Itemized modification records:
- - - - -

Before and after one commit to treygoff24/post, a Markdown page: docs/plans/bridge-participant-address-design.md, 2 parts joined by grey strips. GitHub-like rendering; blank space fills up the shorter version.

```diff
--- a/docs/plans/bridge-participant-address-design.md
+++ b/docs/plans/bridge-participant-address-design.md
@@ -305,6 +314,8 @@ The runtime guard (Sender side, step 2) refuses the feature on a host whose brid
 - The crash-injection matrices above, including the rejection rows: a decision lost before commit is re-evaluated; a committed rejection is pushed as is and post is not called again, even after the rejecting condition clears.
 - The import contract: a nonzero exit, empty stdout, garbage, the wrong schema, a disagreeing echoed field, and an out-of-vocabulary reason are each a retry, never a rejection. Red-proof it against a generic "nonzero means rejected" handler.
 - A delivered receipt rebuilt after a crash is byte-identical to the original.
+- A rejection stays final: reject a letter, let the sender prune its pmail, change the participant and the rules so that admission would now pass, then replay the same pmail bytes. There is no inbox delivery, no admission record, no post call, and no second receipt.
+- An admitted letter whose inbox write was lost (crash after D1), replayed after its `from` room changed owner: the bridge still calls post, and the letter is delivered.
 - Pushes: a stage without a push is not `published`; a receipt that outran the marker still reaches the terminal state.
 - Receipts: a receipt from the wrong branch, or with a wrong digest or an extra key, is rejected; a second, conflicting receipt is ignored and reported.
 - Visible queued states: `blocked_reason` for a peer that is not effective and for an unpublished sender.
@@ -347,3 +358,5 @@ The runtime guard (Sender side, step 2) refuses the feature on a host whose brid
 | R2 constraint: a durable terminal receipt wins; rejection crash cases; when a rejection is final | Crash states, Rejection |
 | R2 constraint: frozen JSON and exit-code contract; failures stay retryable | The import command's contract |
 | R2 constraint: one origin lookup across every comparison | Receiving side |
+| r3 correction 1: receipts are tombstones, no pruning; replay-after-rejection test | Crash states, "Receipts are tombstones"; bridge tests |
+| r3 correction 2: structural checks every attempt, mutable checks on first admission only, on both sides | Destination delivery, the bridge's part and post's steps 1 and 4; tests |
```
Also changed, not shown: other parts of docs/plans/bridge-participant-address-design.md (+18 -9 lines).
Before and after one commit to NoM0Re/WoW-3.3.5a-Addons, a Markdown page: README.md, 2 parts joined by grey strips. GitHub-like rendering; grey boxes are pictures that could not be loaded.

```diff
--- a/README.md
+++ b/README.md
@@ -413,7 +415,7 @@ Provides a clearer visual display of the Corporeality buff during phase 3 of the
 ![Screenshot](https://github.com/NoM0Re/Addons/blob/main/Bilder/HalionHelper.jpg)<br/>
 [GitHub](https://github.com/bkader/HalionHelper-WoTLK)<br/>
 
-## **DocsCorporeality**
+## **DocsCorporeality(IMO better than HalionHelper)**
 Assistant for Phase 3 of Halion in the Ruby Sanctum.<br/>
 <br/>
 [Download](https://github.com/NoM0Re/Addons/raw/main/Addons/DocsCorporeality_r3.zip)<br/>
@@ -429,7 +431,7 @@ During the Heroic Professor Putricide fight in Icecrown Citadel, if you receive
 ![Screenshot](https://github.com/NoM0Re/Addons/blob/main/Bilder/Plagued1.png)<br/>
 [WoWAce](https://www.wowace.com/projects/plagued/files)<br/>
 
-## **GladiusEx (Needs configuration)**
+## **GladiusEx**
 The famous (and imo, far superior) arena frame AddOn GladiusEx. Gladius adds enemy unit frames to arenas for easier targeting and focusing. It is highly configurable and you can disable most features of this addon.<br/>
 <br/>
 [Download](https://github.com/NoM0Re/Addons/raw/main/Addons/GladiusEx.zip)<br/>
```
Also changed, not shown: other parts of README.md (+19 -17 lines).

- - - - -

= What you will do =
Each line above must be retyped exactly.

= Result for this exercise =
Before and after one commit to treygoff24/post, a Markdown page: docs/plans/bridge-participant-address-design.md, 2 parts joined by grey strips. GitHub-like rendering; blank space fills up the shorter version.

```diff
--- a/docs/plans/bridge-participant-address-design.md
+++ b/docs/plans/bridge-participant-address-design.md
@@ -305,6 +314,8 @@ The runtime guard (Sender side, step 2) refuses the feature on a host whose brid
 - The crash-injection matrices above, including the rejection rows: a decision lost before commit is re-evaluated; a committed rejection is pushed as is and post is not called again, even after the rejecting condition clears.
 - The import contract: a nonzero exit, empty stdout, garbage, the wrong schema, a disagreeing echoed field, and an out-of-vocabulary reason are each a retry, never a rejection. Red-proof it against a generic "nonzero means rejected" handler.
 - A delivered receipt rebuilt after a crash is byte-identical to the original.
+- A rejection stays final: reject a letter, let the sender prune its pmail, change the participant and the rules so that admission would now pass, then replay the same pmail bytes. There is no inbox delivery, no admission record, no post call, and no second receipt.
+- An admitted letter whose inbox write was lost (crash after D1), replayed after its `from` room changed owner: the bridge still calls post, and the letter is delivered.
 - Pushes: a stage without a push is not `published`; a receipt that outran the marker still reaches the terminal state.
 - Receipts: a receipt from the wrong branch, or with a wrong digest or an extra key, is rejected; a second, conflicting receipt is ignored and reported.
 - Visible queued states: `blocked_reason` for a peer that is not effective and for an unpublished sender.
@@ -347,3 +358,5 @@ The runtime guard (Sender side, step 2) refuses the feature on a host whose brid
 | R2 constraint: a durable terminal receipt wins; rejection crash cases; when a rejection is final | Crash states, Rejection |
 | R2 constraint: frozen JSON and exit-code contract; failures stay retryable | The import command's contract |
 | R2 constraint: one origin lookup across every comparison | Receiving side |
+| r3 correction 1: receipts are tombstones, no pruning; replay-after-rejection test | Crash states, "Receipts are tombstones"; bridge tests |
+| r3 correction 2: structural checks every attempt, mutable checks on first admission only, on both sides | Destination delivery, the bridge's part and post's steps 1 and 4; tests |
```
Also changed, not shown: other parts of docs/plans/bridge-participant-address-design.md (+18 -9 lines).
Before and after one commit to NoM0Re/WoW-3.3.5a-Addons, a Markdown page: README.md, 2 parts joined by grey strips. GitHub-like rendering; grey boxes are pictures that could not be loaded.

```diff
--- a/README.md
+++ b/README.md
@@ -413,7 +415,7 @@ Provides a clearer visual display of the Corporeality buff during phase 3 of the
 ![Screenshot](https://github.com/NoM0Re/Addons/blob/main/Bilder/HalionHelper.jpg)<br/>
 [GitHub](https://github.com/bkader/HalionHelper-WoTLK)<br/>
 
-## **DocsCorporeality**
+## **DocsCorporeality(IMO better than HalionHelper)**
 Assistant for Phase 3 of Halion in the Ruby Sanctum.<br/>
 <br/>
 [Download](https://github.com/NoM0Re/Addons/raw/main/Addons/DocsCorporeality_r3.zip)<br/>
@@ -429,7 +431,7 @@ During the Heroic Professor Putricide fight in Icecrown Citadel, if you receive
 ![Screenshot](https://github.com/NoM0Re/Addons/blob/main/Bilder/Plagued1.png)<br/>
 [WoWAce](https://www.wowace.com/projects/plagued/files)<br/>
 
-## **GladiusEx (Needs configuration)**
+## **GladiusEx**
 The famous (and imo, far superior) arena frame AddOn GladiusEx. Gladius adds enemy unit frames to arenas for easier targeting and focusing. It is highly configurable and you can disable most features of this addon.<br/>
 <br/>
 [Download](https://github.com/NoM0Re/Addons/raw/main/Addons/GladiusEx.zip)<br/>
```
Also changed, not shown: other parts of README.md (+19 -17 lines).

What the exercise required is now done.